Sergio Mendoza
Chihuahua Automotive Cluster
View from the Top

Cluster Focus on Bolstering Local Advanced Manufacturing

Tue, 09/01/2015 - 13:10

Q: What makes Chihuahua an attractive location for automotive companies looking to invest in Mexico?

A: Chihuahua began its internationalization efforts in the late 60s, when a group of executives got together to define a strategy that would propel the state’s economy in the right direction. After due research, it was decided that the state would reach out to international companies that could take advantage of lower labor costs. We now have over 200 automotive companies in the state, 70% of which are located in Ciudad Juarez.

Q: What important investments is the state working on?

A: In 2015, Ford Motor Company announced the arrival of its new engine plant in Chihuahua. They will manufacture about 700,000 units of a new 3-cylinder engine every year, doubling the size of Ford’s current plant in the city. Bombardier Recreational Products also has significant expansion plans, as they will now build additional models in a second Ciudad Juarez plant. In the same way, Superior Industries just inaugurated their fifth plant in the city of Chihuahua, and other Tier 1 companies are growing significantly. All of these changes are merely the consequence of the positive changes that Mexico’s automotive industry is undergoing. Overall, Chihuahua’s strategic location between the Bajio area and the border gives us an added advantage for certain industries, especially the automotive sector.

Q: What techniques is the cluster using to shift Mexico toward a more world-class manufacturing mindset?

A: Firstly, we must understand the environment before we can change it. We have held meetings with different industry players, plant managers, and customers, and we have realized that one of the main areas of opportunity in the country is the lack of large Mexican players in the industry. Therefore, we must create opportunities for Mexican entrepreneurs to be successful, teaching them how to take risks and learn from their failures. However, to be successful with this strategy we need identifiable players that can implement complex manufacturing and research projects. The cluster is currently working on strengthening its own structure, so we are able to support the new suppliers coming to the state with whatever requirement they may have.

We want every higher education institution to choose an industry specialization in their R&D efforts. They are currently very broad in what they offer, and that does not match the industry’s trends when it comes to manufacturing processes. Through specialization, the competitiveness of each academic institution could rise to world-class levels in their specific field. This allows manufacturers to stick to what they know, and limit both their research efforts and economic expenditures when given new product specifications.
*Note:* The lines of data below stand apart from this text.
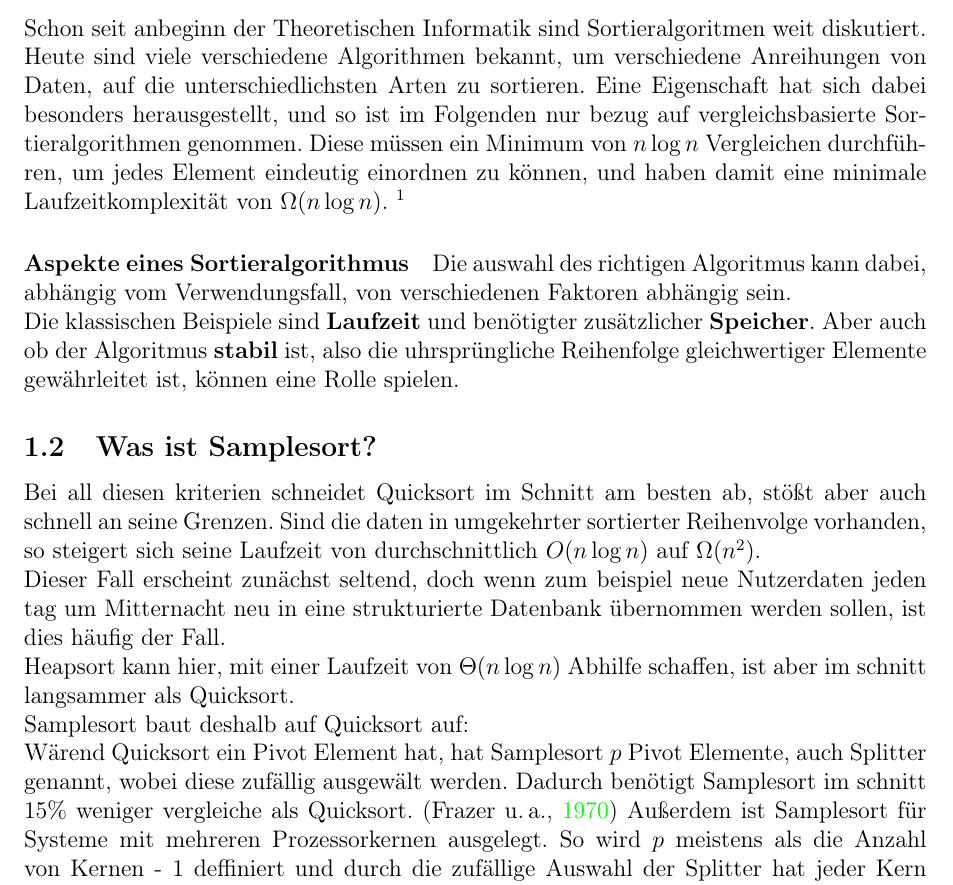
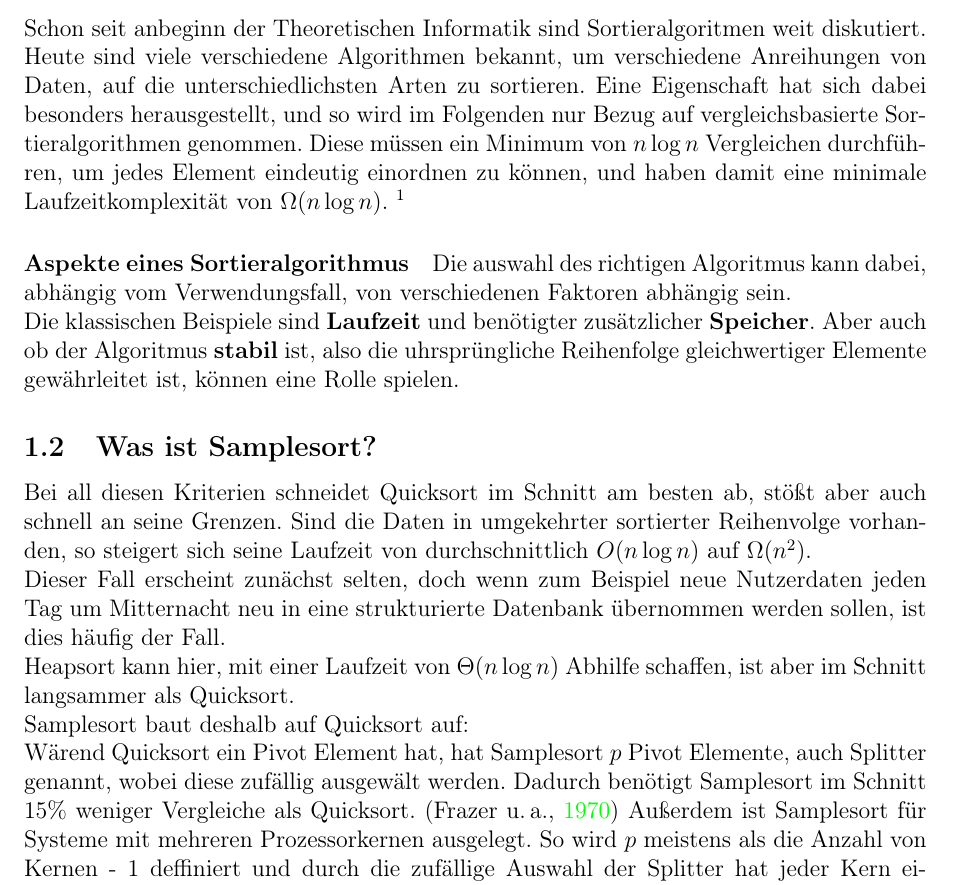
Before and after one commit to NikBenson/ALG, a LaTeX paper (paper/main.ltx, which reads paper/introduction.tex): part of page 4 of 10, cut so that both start at the same text. Compiled offline with pdfLaTeX.

Commit message:
korrektur einleitung

```diff
--- a/paper/introduction.tex
+++ b/paper/introduction.tex
@@ -4,7 +4,7 @@
 	\subsection{Sortierproblematik}
 	Schon seit anbeginn der Theoretischen Informatik sind Sortieralgoritmen weit diskutiert.
 	Heute sind viele verschiedene Algorithmen bekannt, um verschiedene Anreihungen von Daten, auf die unterschiedlichsten Arten zu sortieren.
-	Eine Eigenschaft hat sich dabei besonders herausgestellt, und so ist im Folgenden nur bezug auf vergleichsbasierte Sortieralgorithmen genommen.
+	Eine Eigenschaft hat sich dabei besonders herausgestellt, und so wird im Folgenden nur Bezug auf vergleichsbasierte Sortieralgorithmen genommen.
 	Diese m\"ussen ein Minimum von $n\log{n}$ Vergleichen durchführen, um jedes Element eindeutig einordnen zu k\"onnen, und haben damit eine minimale Laufzeitkomplexit\"at von $\Omega(n\log{n})$.
 	\footnote{$O(f(x))$ ist die maximal begrenzte, $\Omega(f(x))$ die minimal begrenzte und $\Theta(f(x))$ die übereinstimmende maximal und minimal begrenzte Laufzeit. $O$, $\Omega$ und $\Theta$ beschreiben dabei einen konstanten Faktor. \autocite[4]{sedgewick-1996}}
 
@@ -14,11 +14,11 @@
 	Aber auch ob der Algoritmus \textbf{stabil} ist, also die uhrsprüngliche Reihenfolge gleichwertiger Elemente gewährleitet ist, können eine Rolle spielen.
 
     \subsection{Was ist Samplesort?}
-    Bei all diesen kriterien schneidet Quicksort im Schnitt am besten ab, stößt aber auch schnell an seine Grenzen. Sind die daten in umgekehrter sortierter Reihenvolge vorhanden, so steigert sich seine Laufzeit von durchschnittlich $O(n\log{n})$ auf $\Omega(n^2)$.\\
-    Dieser Fall erscheint zunächst seltend, doch wenn zum beispiel neue Nutzerdaten jeden tag um Mitternacht neu in eine strukturierte Datenbank übernommen werden sollen, ist dies häufig der Fall.\\
-    Heapsort kann hier, mit einer Laufzeit von $\Theta(n\log{n})$ Abhilfe schaffen, ist aber im schnitt langsammer als Quicksort.\\
+    Bei all diesen Kriterien schneidet Quicksort im Schnitt am besten ab, stößt aber auch schnell an seine Grenzen. Sind die Daten in umgekehrter sortierter Reihenvolge vorhanden, so steigert sich seine Laufzeit von durchschnittlich $O(n\log{n})$ auf $\Omega(n^2)$.\\
+    Dieser Fall erscheint zunächst selten, doch wenn zum Beispiel neue Nutzerdaten jeden Tag um Mitternacht neu in eine strukturierte Datenbank übernommen werden sollen, ist dies häufig der Fall.\\
+    Heapsort kann hier, mit einer Laufzeit von $\Theta(n\log{n})$ Abhilfe schaffen, ist aber im Schnitt langsammer als Quicksort.\\
     Samplesort baut deshalb auf Quicksort auf:\\
     W\"arend Quicksort ein Pivot Element hat, hat Samplesort $p$ Pivot Elemente, auch Splitter genannt, wobei diese zuf\"allig ausgew\"alt werden.
-    Dadurch ben\"otigt Samplesort im schnitt 15\% weniger vergleiche als Quicksort. \autocite{frazer-1970}
+    Dadurch ben\"otigt Samplesort im Schnitt 15\% weniger Vergleiche als Quicksort. \autocite{frazer-1970}
     Außerdem ist Samplesort f\"ur Systeme mit mehreren Prozessorkernen ausgelegt.
     So wird $p$ meistens als die Anzahl von Kernen - 1 deffiniert und durch die zuf\"allige Auswahl der Splitter hat jeder Kern eine ann\"aernd identische Last und der Algoritmus kann den vollen Prozessor nutzen, um schneller fertig zu werden.
```
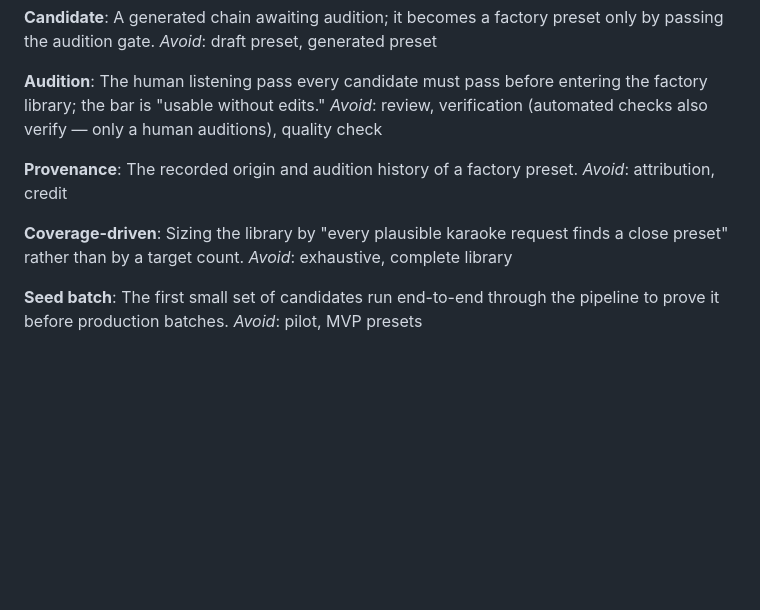
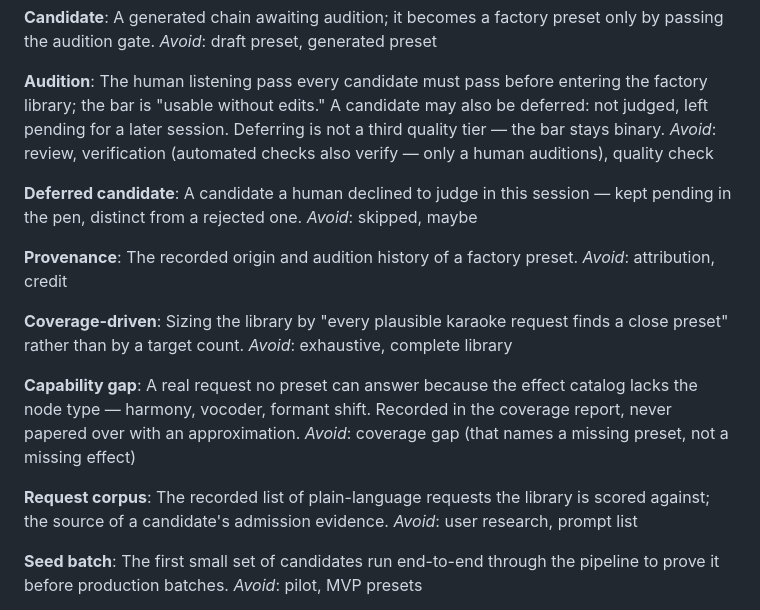
Before and after one commit to Arrangedgodly/karaoke, a Markdown page: CONTEXT.md, the part around the change. GitHub-like rendering; blank space fills up the shorter version.

Commit message:
Scale-out batch: settled decisions, lane briefs, and the vocabulary they changed
Grilling session outcome. Records the decisions for growing the preset
library ahead of the 2026-09-03 submission, and captures the four glossary
terms those decisions changed.

CONTEXT.md:
- Audition widened — a candidate may be DEFERRED (not judged, left pending).
  Deferring is not a third quality tier; the bar stays binary.
- Deferred candidate, Capability gap, Request corpus added.
- Capability gap is deliberately one word from coverage gap and means the
  opposite thing: a coverage gap says author a preset, a capability gap says
  build a node type.

docs/ultron/preset-axis-cycle/scale-out-plan.md:
- 15 settled decisions (D-1..D-15), successor to plan.md's LOOP-1.
- The engine ceiling that bounds library growth: reverb exposes only mix
  (fixed host-owned IR), EQ is 3 fixed bands, and there is no harmony,
  vocoder, or formant shift — so distinct venue presets cannot be authored
  and helium/chipmunk are one pitchshift at two amounts. Honest estimate
  40-60 audibly distinct presets at the "usable without edits" bar.
- Three orphaned-work rescues: the promote-seed-batch-auditions promotion
  (library 6 -> 14) plus the rq1/rq2/town-hall records it alone carries, and
  draft PR #35's taxonomy prior art. The genre/gag candidates on main were
  authored from records that are not on main.
- Three dispatchable lane briefs (Booth / Landing / Corpus+authoring), split
  so no two lanes write the same file, with the one real ordering constraint
  called out: Landing merges before Authoring rebases.

Admission bar for every new candidate: name the plain-language request it
answers and why the closest existing preset fails it. Coverage is evidence,
not the bar.

Co-Authored-By: Claude Opus 5 <noreply@anthropic.com>

```diff
--- a/CONTEXT.md
+++ b/CONTEXT.md
@@ -85,9 +85,16 @@ _Avoid_: draft preset, generated preset
 
 **Audition**:
 The human listening pass every candidate must pass before entering the factory
-library; the bar is "usable without edits."
+library; the bar is "usable without edits." A candidate may also be deferred:
+not judged, left pending for a later session. Deferring is not a third quality
+tier — the bar stays binary.
 _Avoid_: review, verification (automated checks also verify — only a human
 auditions), quality check
+
+**Deferred candidate**:
+A candidate a human declined to judge in this session — kept pending in the pen,
+distinct from a rejected one.
+_Avoid_: skipped, maybe
 
 **Provenance**:
 The recorded origin and audition history of a factory preset.
@@ -97,6 +104,17 @@ _Avoid_: attribution, credit
 Sizing the library by "every plausible karaoke request finds a close preset"
 rather than by a target count.
 _Avoid_: exhaustive, complete library
+
+**Capability gap**:
+A real request no preset can answer because the effect catalog lacks the node
+type — harmony, vocoder, formant shift. Recorded in the coverage report, never
+papered over with an approximation.
+_Avoid_: coverage gap (that names a missing preset, not a missing effect)
+
+**Request corpus**:
+The recorded list of plain-language requests the library is scored against; the
+source of a candidate's admission evidence.
+_Avoid_: user research, prompt list
 
 **Seed batch**:
 The first small set of candidates run end-to-end through the pipeline to prove
```
Also changed, not shown: 1 other file.
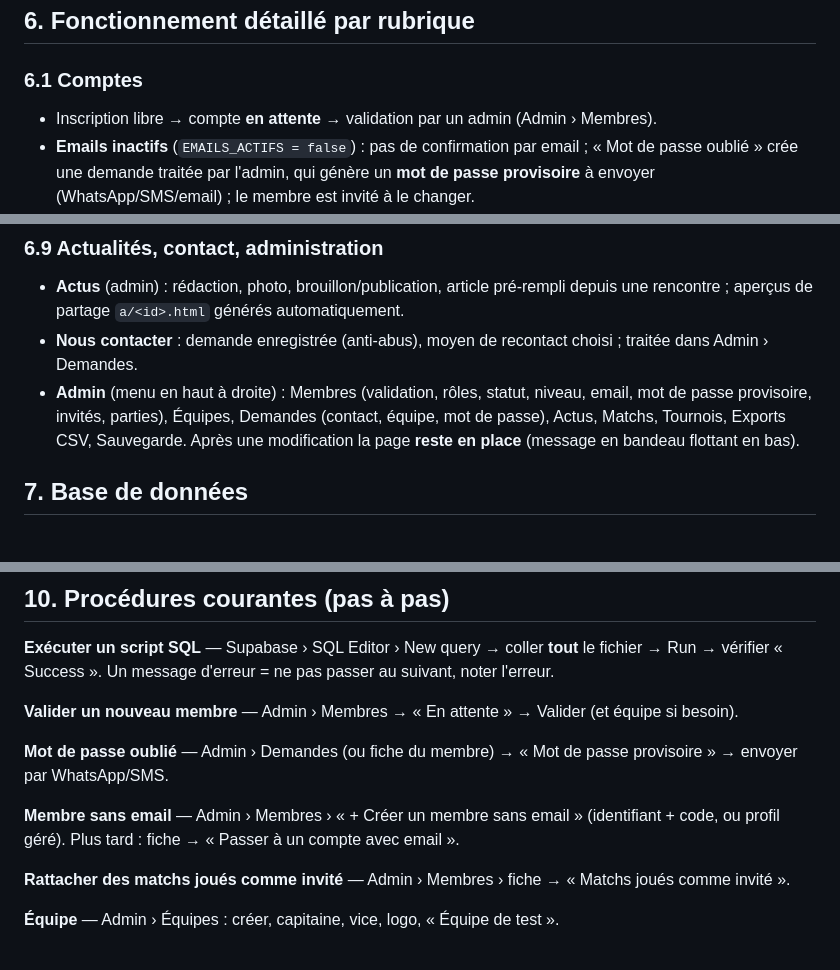
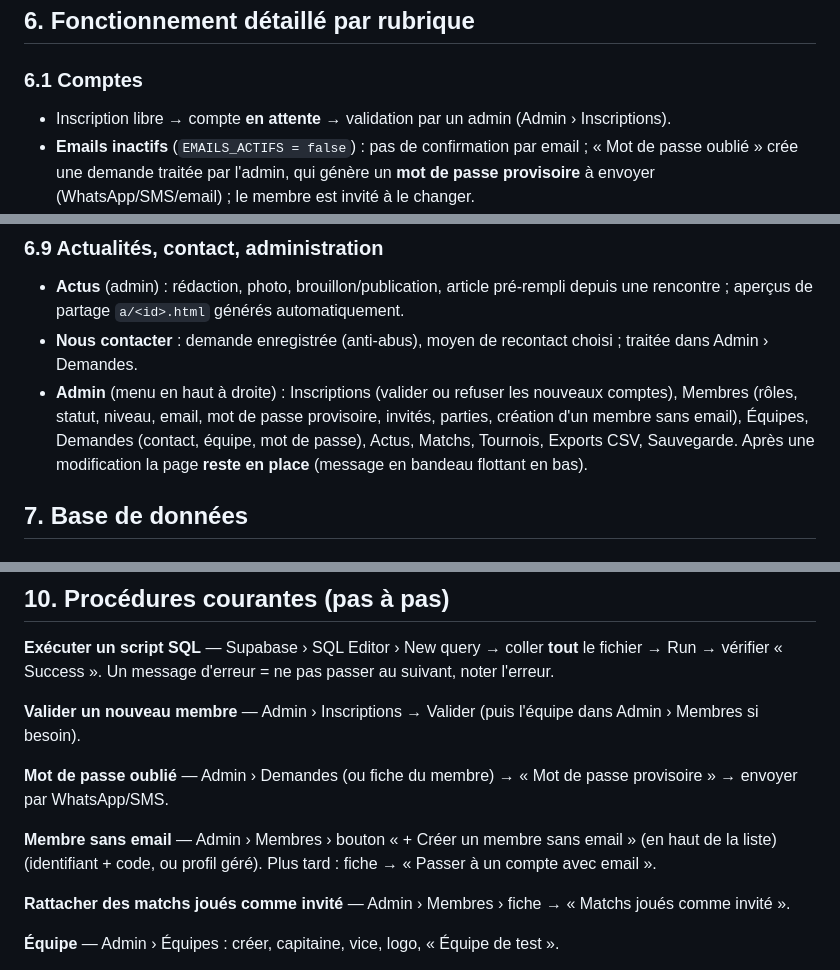
Before and after one commit to DolinaDartsClub/Site_Dolina, a Markdown page: docs/DOCUMENTATION.md, 3 parts joined by grey strips. Rendered like a GitHub page.

Commit message:
Docs : rubrique admin Inscriptions (validation des comptes) précisée
Co-Authored-By: Claude Opus 5.5 <noreply@anthropic.com>
Claude-Session: https://claude.ai/code/session_01BKkedGr4fQ56cRTJaFSCrk

```diff
--- a/docs/DOCUMENTATION.md
+++ b/docs/DOCUMENTATION.md
@@ -169,7 +169,7 @@ Continuer en tant que visiteur » (pas sur connexion, inscription, live, article
 
 ### 6.1 Comptes
 
-- Inscription libre → compte **en attente** → validation par un admin (Admin › Membres).
+- Inscription libre → compte **en attente** → validation par un admin (Admin › Inscriptions).
 - **Emails inactifs** (`EMAILS_ACTIFS = false`) : pas de confirmation par email ; « Mot de passe oublié »
   crée une demande traitée par l'admin, qui génère un **mot de passe provisoire** à envoyer (WhatsApp/SMS/email) ;
   le membre est invité à le changer.
@@ -290,8 +290,8 @@ appareil ; Échauffement (20, 19, 18, 16, bulle puis doubles 20→1, normal/expe
 - **Actus** (admin) : rédaction, photo, brouillon/publication, article pré-rempli depuis une rencontre ;
   aperçus de partage `a/<id>.html` générés automatiquement.
 - **Nous contacter** : demande enregistrée (anti-abus), moyen de recontact choisi ; traitée dans Admin › Demandes.
-- **Admin** (menu en haut à droite) : Membres (validation, rôles, statut, niveau, email, mot de passe
-  provisoire, invités, parties), Équipes, Demandes (contact, équipe, mot de passe), Actus, Matchs, Tournois,
+- **Admin** (menu en haut à droite) : Inscriptions (valider ou refuser les nouveaux comptes), Membres
+  (rôles, statut, niveau, email, mot de passe provisoire, invités, parties, création d'un membre sans email), Équipes, Demandes (contact, équipe, mot de passe), Actus, Matchs, Tournois,
   Exports CSV, Sauvegarde. Après une modification la page **reste en place** (message en bandeau flottant en bas).
 
 ## 7. Base de données
@@ -421,11 +421,11 @@ Utilisateurs de test : Tony (admin), Will, Franck, Gérald (membres), Paul (en a
 **Exécuter un script SQL** — Supabase › SQL Editor › New query → coller **tout** le fichier → Run → vérifier
 « Success ». Un message d'erreur = ne pas passer au suivant, noter l'erreur.
 
-**Valider un nouveau membre** — Admin › Membres → « En attente » → Valider (et équipe si besoin).
+**Valider un nouveau membre** — Admin › Inscriptions → Valider (puis l'équipe dans Admin › Membres si besoin).
 
 **Mot de passe oublié** — Admin › Demandes (ou fiche du membre) → « Mot de passe provisoire » → envoyer par WhatsApp/SMS.
 
-**Membre sans email** — Admin › Membres › « + Créer un membre sans email » (identifiant + code, ou profil géré).
+**Membre sans email** — Admin › Membres › bouton « + Créer un membre sans email » (en haut de la liste) (identifiant + code, ou profil géré).
 Plus tard : fiche → « Passer à un compte avec email ».
 
 **Rattacher des matchs joués comme invité** — Admin › Membres › fiche → « Matchs joués comme invité ».
```
Also changed, not shown: docs/CAHIER_DES_CHARGES.md (+1 -1 lines).
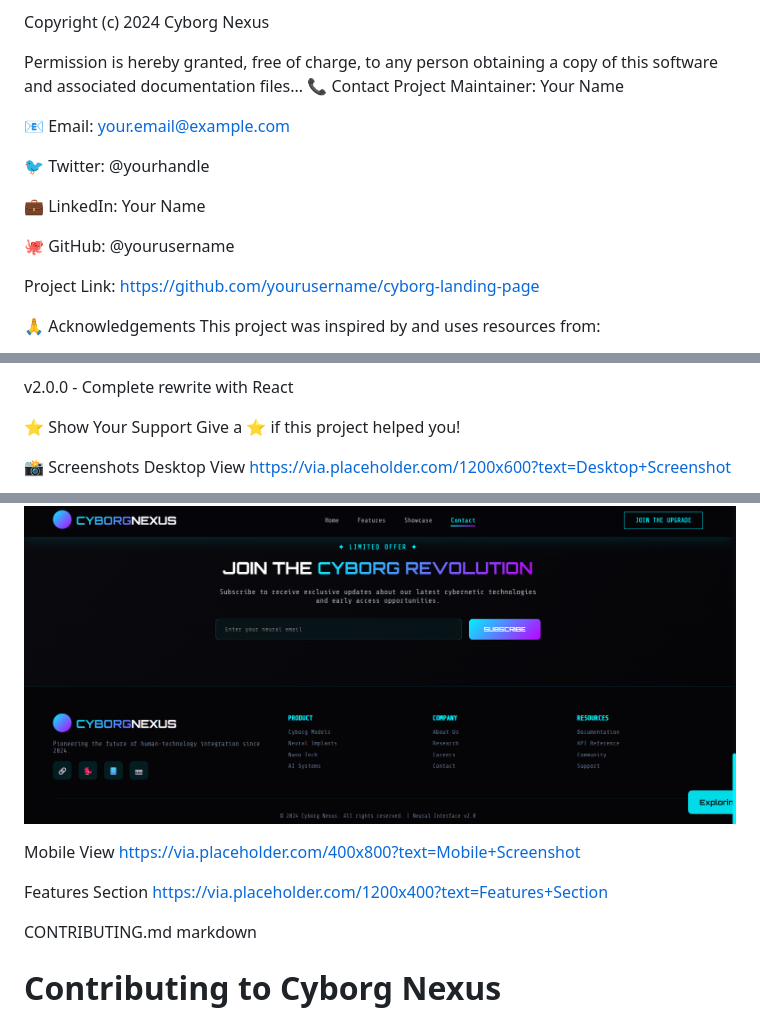
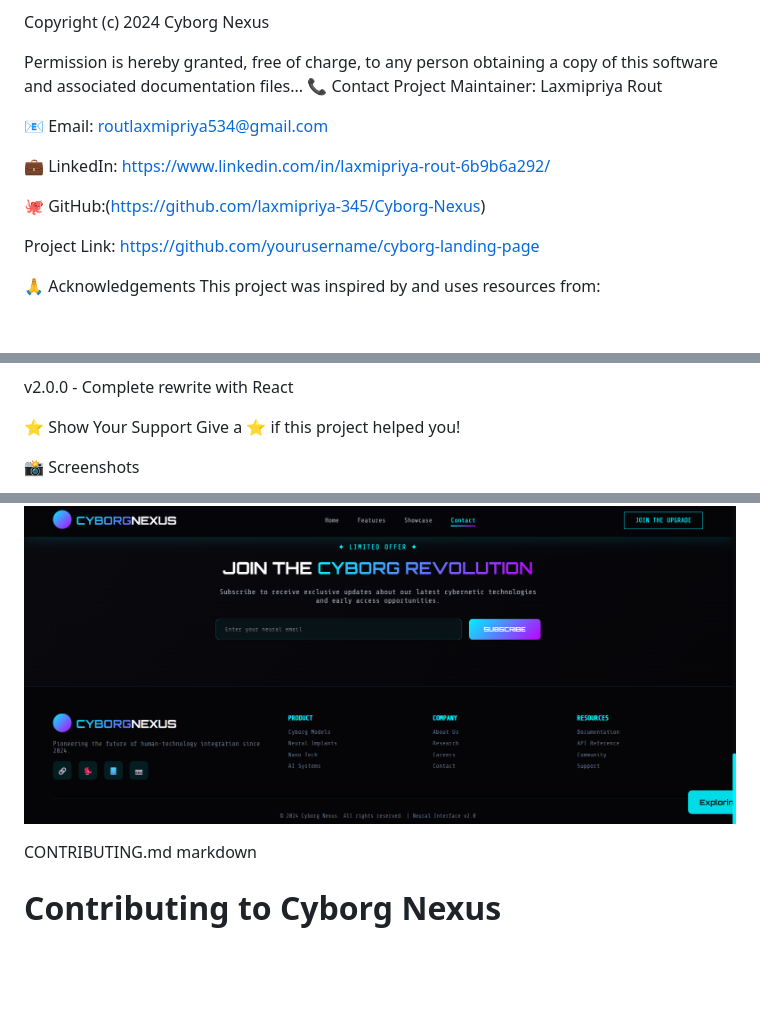
Before and after one commit to laxmipriya-345/Cyborg-Nexus, a Markdown page: README.md, 3 parts joined by grey strips. GitHub-like rendering; blank space fills up the shorter version.

Commit message:
Update contact details and project links in README
Updated contact information and project links in README.

```diff
--- a/README.md
+++ b/README.md
@@ -203,15 +203,13 @@ Copyright (c) 2024 Cyborg Nexus
 Permission is hereby granted, free of charge, to any person obtaining a copy
 of this software and associated documentation files...
 📞 Contact
-Project Maintainer: Your Name
+Project Maintainer: Laxmipriya Rout
 
-📧 Email: your.email@example.com
+📧 Email: routlaxmipriya534@gmail.com
 
-🐦 Twitter: @yourhandle
+💼 LinkedIn: https://www.linkedin.com/in/laxmipriya-rout-6b9b6a292/
 
-💼 LinkedIn: Your Name
-
-🐙 GitHub: @yourusername
+🐙 GitHub:(https://github.com/laxmipriya-345/Cyborg-Nexus)
 
 Project Link: https://github.com/yourusername/cyborg-landing-page
 
@@ -256,8 +254,7 @@ v2.0.0 - Complete rewrite with React
 Give a ⭐️ if this project helped you!
 
 📸 Screenshots
-Desktop View
-https://via.placeholder.com/1200x600?text=Desktop+Screenshot
+
 Home Page
 ![home](home.png)
 Feature
@@ -268,12 +265,6 @@ Contact
 ![contact](contact.png)
 
 
-
-Mobile View
-https://via.placeholder.com/400x800?text=Mobile+Screenshot
-
-Features Section
-https://via.placeholder.com/1200x400?text=Features+Section
 
 CONTRIBUTING.md
 markdown
```
Also changed, not shown: other parts of README.md (+1 -1 lines).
The more specializations, the broader the field of knowledge the state will have.